**WHAT NEEDS TO BE DONE:**
The entries are to be output once more, word for word.

**SOURCE INFORMATION:**
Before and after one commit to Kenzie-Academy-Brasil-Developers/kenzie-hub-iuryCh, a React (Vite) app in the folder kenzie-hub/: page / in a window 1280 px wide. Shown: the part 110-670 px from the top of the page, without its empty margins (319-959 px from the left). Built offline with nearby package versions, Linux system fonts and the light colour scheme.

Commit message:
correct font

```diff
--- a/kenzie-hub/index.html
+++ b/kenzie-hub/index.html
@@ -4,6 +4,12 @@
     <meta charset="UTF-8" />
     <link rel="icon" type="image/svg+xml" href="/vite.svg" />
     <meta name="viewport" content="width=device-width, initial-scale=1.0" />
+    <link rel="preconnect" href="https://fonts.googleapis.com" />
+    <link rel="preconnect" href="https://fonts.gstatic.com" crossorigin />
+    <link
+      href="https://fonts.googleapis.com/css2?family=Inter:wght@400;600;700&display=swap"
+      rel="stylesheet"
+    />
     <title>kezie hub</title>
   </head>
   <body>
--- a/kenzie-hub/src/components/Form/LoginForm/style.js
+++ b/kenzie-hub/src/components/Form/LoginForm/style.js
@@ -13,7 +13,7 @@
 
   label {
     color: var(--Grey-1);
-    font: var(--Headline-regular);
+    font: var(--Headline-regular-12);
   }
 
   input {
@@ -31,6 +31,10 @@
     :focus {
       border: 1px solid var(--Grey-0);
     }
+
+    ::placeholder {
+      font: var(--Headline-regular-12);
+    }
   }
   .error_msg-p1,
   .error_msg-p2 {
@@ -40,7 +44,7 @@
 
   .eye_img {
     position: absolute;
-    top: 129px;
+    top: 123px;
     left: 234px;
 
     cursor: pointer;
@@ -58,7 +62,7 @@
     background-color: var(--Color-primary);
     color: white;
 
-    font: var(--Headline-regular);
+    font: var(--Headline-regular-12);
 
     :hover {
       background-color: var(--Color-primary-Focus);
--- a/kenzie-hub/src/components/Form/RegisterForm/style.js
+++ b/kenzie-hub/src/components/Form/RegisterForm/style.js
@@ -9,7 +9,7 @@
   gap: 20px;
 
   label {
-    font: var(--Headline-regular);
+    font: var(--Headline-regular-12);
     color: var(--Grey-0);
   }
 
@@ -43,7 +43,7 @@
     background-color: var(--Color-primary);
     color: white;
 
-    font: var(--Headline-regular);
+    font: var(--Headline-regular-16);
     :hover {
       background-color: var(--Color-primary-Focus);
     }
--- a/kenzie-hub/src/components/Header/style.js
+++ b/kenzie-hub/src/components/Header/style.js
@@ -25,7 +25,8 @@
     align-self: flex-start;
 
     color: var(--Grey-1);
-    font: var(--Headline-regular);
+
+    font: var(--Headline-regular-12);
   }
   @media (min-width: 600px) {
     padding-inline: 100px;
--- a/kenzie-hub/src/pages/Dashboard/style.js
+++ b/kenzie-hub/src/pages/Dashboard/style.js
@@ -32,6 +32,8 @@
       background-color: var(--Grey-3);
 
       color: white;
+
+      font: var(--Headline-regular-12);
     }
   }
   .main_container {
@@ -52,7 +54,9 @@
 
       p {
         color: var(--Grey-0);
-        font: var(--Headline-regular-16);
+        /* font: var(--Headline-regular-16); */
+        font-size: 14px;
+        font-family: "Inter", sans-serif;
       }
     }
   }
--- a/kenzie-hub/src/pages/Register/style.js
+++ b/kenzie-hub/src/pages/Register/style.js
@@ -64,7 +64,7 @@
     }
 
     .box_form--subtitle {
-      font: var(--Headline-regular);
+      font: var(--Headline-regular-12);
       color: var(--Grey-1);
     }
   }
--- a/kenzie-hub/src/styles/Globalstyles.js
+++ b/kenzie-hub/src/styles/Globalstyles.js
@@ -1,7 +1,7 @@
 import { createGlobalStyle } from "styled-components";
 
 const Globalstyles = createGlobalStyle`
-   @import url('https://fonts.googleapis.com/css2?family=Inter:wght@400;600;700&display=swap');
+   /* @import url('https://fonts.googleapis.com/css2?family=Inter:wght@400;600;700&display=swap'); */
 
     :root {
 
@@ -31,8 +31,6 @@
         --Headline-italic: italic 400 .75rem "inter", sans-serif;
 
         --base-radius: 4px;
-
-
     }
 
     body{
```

**THE COMPLETED TASK:**
Before and after one commit to Kenzie-Academy-Brasil-Developers/kenzie-hub-iuryCh, a React (Vite) app in the folder kenzie-hub/: page / in a window 1280 px wide. Shown: the part 110-670 px from the top of the page, without its empty margins (319-959 px from the left). Built offline with nearby package versions, Linux system fonts and the light colour scheme.

Commit message:
correct font

```diff
--- a/kenzie-hub/index.html
+++ b/kenzie-hub/index.html
@@ -4,6 +4,12 @@
     <meta charset="UTF-8" />
     <link rel="icon" type="image/svg+xml" href="/vite.svg" />
     <meta name="viewport" content="width=device-width, initial-scale=1.0" />
+    <link rel="preconnect" href="https://fonts.googleapis.com" />
+    <link rel="preconnect" href="https://fonts.gstatic.com" crossorigin />
+    <link
+      href="https://fonts.googleapis.com/css2?family=Inter:wght@400;600;700&display=swap"
+      rel="stylesheet"
+    />
     <title>kezie hub</title>
   </head>
   <body>
--- a/kenzie-hub/src/components/Form/LoginForm/style.js
+++ b/kenzie-hub/src/components/Form/LoginForm/style.js
@@ -13,7 +13,7 @@
 
   label {
     color: var(--Grey-1);
-    font: var(--Headline-regular);
+    font: var(--Headline-regular-12);
   }
 
   input {
@@ -31,6 +31,10 @@
     :focus {
       border: 1px solid var(--Grey-0);
     }
+
+    ::placeholder {
+      font: var(--Headline-regular-12);
+    }
   }
   .error_msg-p1,
   .error_msg-p2 {
@@ -40,7 +44,7 @@
 
   .eye_img {
     position: absolute;
-    top: 129px;
+    top: 123px;
     left: 234px;
 
     cursor: pointer;
@@ -58,7 +62,7 @@
     background-color: var(--Color-primary);
     color: white;
 
-    font: var(--Headline-regular);
+    font: var(--Headline-regular-12);
 
     :hover {
       background-color: var(--Color-primary-Focus);
--- a/kenzie-hub/src/components/Form/RegisterForm/style.js
+++ b/kenzie-hub/src/components/Form/RegisterForm/style.js
@@ -9,7 +9,7 @@
   gap: 20px;
 
   label {
-    font: var(--Headline-regular);
+    font: var(--Headline-regular-12);
     color: var(--Grey-0);
   }
 
@@ -43,7 +43,7 @@
     background-color: var(--Color-primary);
     color: white;
 
-    font: var(--Headline-regular);
+    font: var(--Headline-regular-16);
     :hover {
       background-color: var(--Color-primary-Focus);
     }
--- a/kenzie-hub/src/components/Header/style.js
+++ b/kenzie-hub/src/components/Header/style.js
@@ -25,7 +25,8 @@
     align-self: flex-start;
 
     color: var(--Grey-1);
-    font: var(--Headline-regular);
+
+    font: var(--Headline-regular-12);
   }
   @media (min-width: 600px) {
     padding-inline: 100px;
--- a/kenzie-hub/src/pages/Dashboard/style.js
+++ b/kenzie-hub/src/pages/Dashboard/style.js
@@ -32,6 +32,8 @@
       background-color: var(--Grey-3);
 
       color: white;
+
+      font: var(--Headline-regular-12);
     }
   }
   .main_container {
@@ -52,7 +54,9 @@
 
       p {
         color: var(--Grey-0);
-        font: var(--Headline-regular-16);
+        /* font: var(--Headline-regular-16); */
+        font-size: 14px;
+        font-family: "Inter", sans-serif;
       }
     }
   }
--- a/kenzie-hub/src/pages/Register/style.js
+++ b/kenzie-hub/src/pages/Register/style.js
@@ -64,7 +64,7 @@
     }
 
     .box_form--subtitle {
-      font: var(--Headline-regular);
+      font: var(--Headline-regular-12);
       color: var(--Grey-1);
     }
   }
--- a/kenzie-hub/src/styles/Globalstyles.js
+++ b/kenzie-hub/src/styles/Globalstyles.js
@@ -1,7 +1,7 @@
 import { createGlobalStyle } from "styled-components";
 
 const Globalstyles = createGlobalStyle`
-   @import url('https://fonts.googleapis.com/css2?family=Inter:wght@400;600;700&display=swap');
+   /* @import url('https://fonts.googleapis.com/css2?family=Inter:wght@400;600;700&display=swap'); */
 
     :root {
 
@@ -31,8 +31,6 @@
         --Headline-italic: italic 400 .75rem "inter", sans-serif;
 
         --base-radius: 4px;
-
-
     }
 
     body{
```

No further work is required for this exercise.